(Entries taken from a collection)

---------------

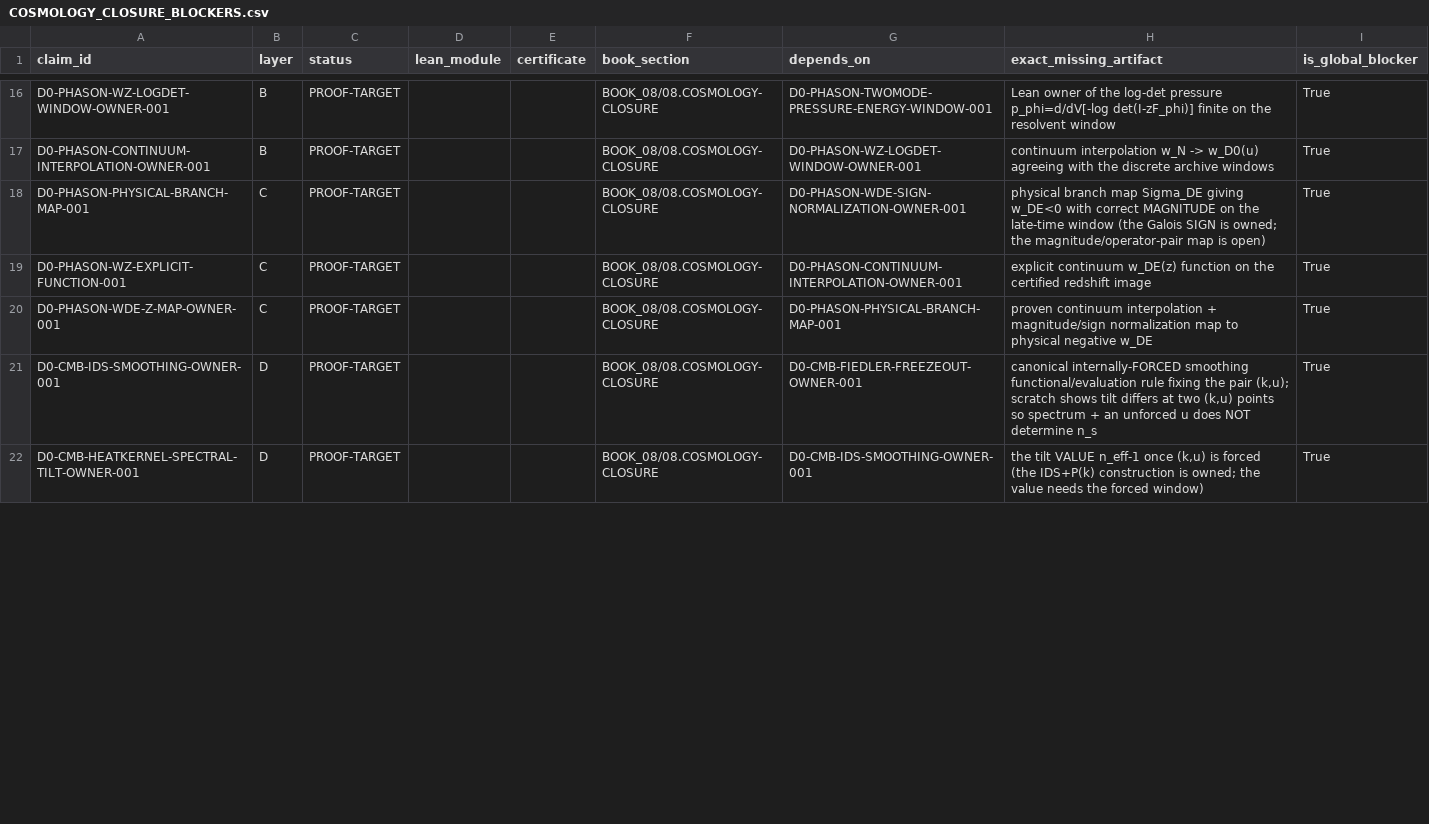
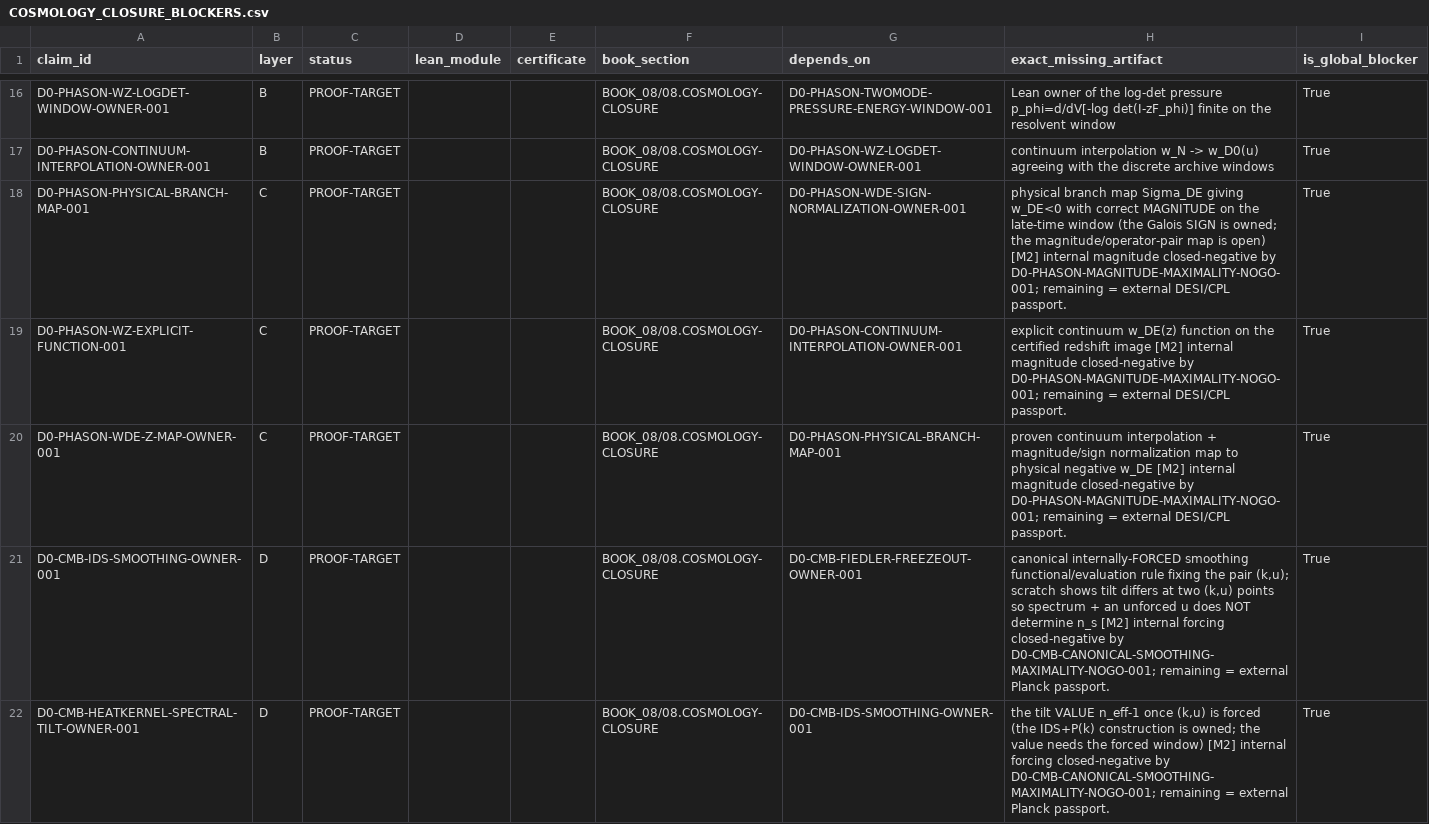
Before and after one commit to gvakhrushev/d0_15, a CSV file: 04_VERIFICATION/COSMOLOGY_CLOSURE_BLOCKERS.csv, drawn as a sheet; only a part is shown, gaps mark what is left out; the diff covers the shown part only.

```diff
--- a/04_VERIFICATION/COSMOLOGY_CLOSURE_BLOCKERS.csv
+++ b/04_VERIFICATION/COSMOLOGY_CLOSURE_BLOCKERS.csv
@@ -17,6 +17,6 @@ D0-PHASON-WZ-LOGDET-WINDOW-OWNER-001,B,PROOF-TARGET,,,BOOK_08/08.COSMOLOGY-CLOSU
 D0-PHASON-CONTINUUM-INTERPOLATION-OWNER-001,B,PROOF-TARGET,,,BOOK_08/08.COSMOLOGY-CLOSURE,D0-PHASON-WZ-LOGDET-WINDOW-OWNER-001,continuum interpolation w_N -> w_D0(u) agreeing with the discrete archive windows,True
-D0-PHASON-PHYSICAL-BRANCH-MAP-001,C,PROOF-TARGET,,,BOOK_08/08.COSMOLOGY-CLOSURE,D0-PHASON-WDE-SIGN-NORMALIZATION-OWNER-001,physical branch map Sigma_DE giving w_DE<0 with correct MAGNITUDE on the late-time window (the Galois SIGN is owned; the magnitude/operator-pair map is open),True
-D0-PHASON-WZ-EXPLICIT-FUNCTION-001,C,PROOF-TARGET,,,BOOK_08/08.COSMOLOGY-CLOSURE,D0-PHASON-CONTINUUM-INTERPOLATION-OWNER-001,explicit continuum w_DE(z) function on the certified redshift image,True
-D0-PHASON-WDE-Z-MAP-OWNER-001,C,PROOF-TARGET,,,BOOK_08/08.COSMOLOGY-CLOSURE,D0-PHASON-PHYSICAL-BRANCH-MAP-001,proven continuum interpolation + magnitude/sign normalization map to physical negative w_DE,True
-D0-CMB-IDS-SMOOTHING-OWNER-001,D,PROOF-TARGET,,,BOOK_08/08.COSMOLOGY-CLOSURE,D0-CMB-FIEDLER-FREEZEOUT-OWNER-001,"canonical internally-FORCED smoothing functional/evaluation rule fixing the pair (k,u); scratch shows tilt differs at two (k,u) points so spectrum + an unforced u does NOT determine n_s",True
-D0-CMB-HEATKERNEL-SPECTRAL-TILT-OWNER-001,D,PROOF-TARGET,,,BOOK_08/08.COSMOLOGY-CLOSURE,D0-CMB-IDS-SMOOTHING-OWNER-001,"the tilt VALUE n_eff-1 once (k,u) is forced (the IDS+P(k) construction is owned; the value needs the forced window)",True
+D0-PHASON-PHYSICAL-BRANCH-MAP-001,C,PROOF-TARGET,,,BOOK_08/08.COSMOLOGY-CLOSURE,D0-PHASON-WDE-SIGN-NORMALIZATION-OWNER-001,physical branch map Sigma_DE giving w_DE<0 with correct MAGNITUDE on the late-time window (the Galois SIGN is owned; the magnitude/operator-pair map is open) [M2] internal magnitude closed-negative by D0-PHASON-MAGNITUDE-MAXIMALITY-NOGO-001; remaining = external DESI/CPL passport.,True
+D0-PHASON-WZ-EXPLICIT-FUNCTION-001,C,PROOF-TARGET,,,BOOK_08/08.COSMOLOGY-CLOSURE,D0-PHASON-CONTINUUM-INTERPOLATION-OWNER-001,explicit continuum w_DE(z) function on the certified redshift image [M2] internal magnitude closed-negative by D0-PHASON-MAGNITUDE-MAXIMALITY-NOGO-001; remaining = external DESI/CPL passport.,True
+D0-PHASON-WDE-Z-MAP-OWNER-001,C,PROOF-TARGET,,,BOOK_08/08.COSMOLOGY-CLOSURE,D0-PHASON-PHYSICAL-BRANCH-MAP-001,proven continuum interpolation + magnitude/sign normalization map to physical negative w_DE [M2] internal magnitude closed-negative by D0-PHASON-MAGNITUDE-MAXIMALITY-NOGO-001; remaining = external DESI/CPL passport.,True
+D0-CMB-IDS-SMOOTHING-OWNER-001,D,PROOF-TARGET,,,BOOK_08/08.COSMOLOGY-CLOSURE,D0-CMB-FIEDLER-FREEZEOUT-OWNER-001,"canonical internally-FORCED smoothing functional/evaluation rule fixing the pair (k,u); scratch shows tilt differs at two (k,u) points so spectrum + an unforced u does NOT determine n_s [M2] internal forcing closed-negative by D0-CMB-CANONICAL-SMOOTHING-MAXIMALITY-NOGO-001; remaining = external Planck passport.",True
+D0-CMB-HEATKERNEL-SPECTRAL-TILT-OWNER-001,D,PROOF-TARGET,,,BOOK_08/08.COSMOLOGY-CLOSURE,D0-CMB-IDS-SMOOTHING-OWNER-001,"the tilt VALUE n_eff-1 once (k,u) is forced (the IDS+P(k) construction is owned; the value needs the forced window) [M2] internal forcing closed-negative by D0-CMB-CANONICAL-SMOOTHING-MAXIMALITY-NOGO-001; remaining = external Planck passport.",True
```
Also changed, not shown: 2 edited cells elsewhere in this file, 03_THEORY_MAP/theory_status_map.csv, 09_LEAN_FORMALIZATION/docs/CLAIM_TO_LEAN_MAP.csv, 16 other files.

---------------

Give the number of lines in the records above that contain the word "MAXIMALITY", and nothing more.

TASK OUTPUT →
5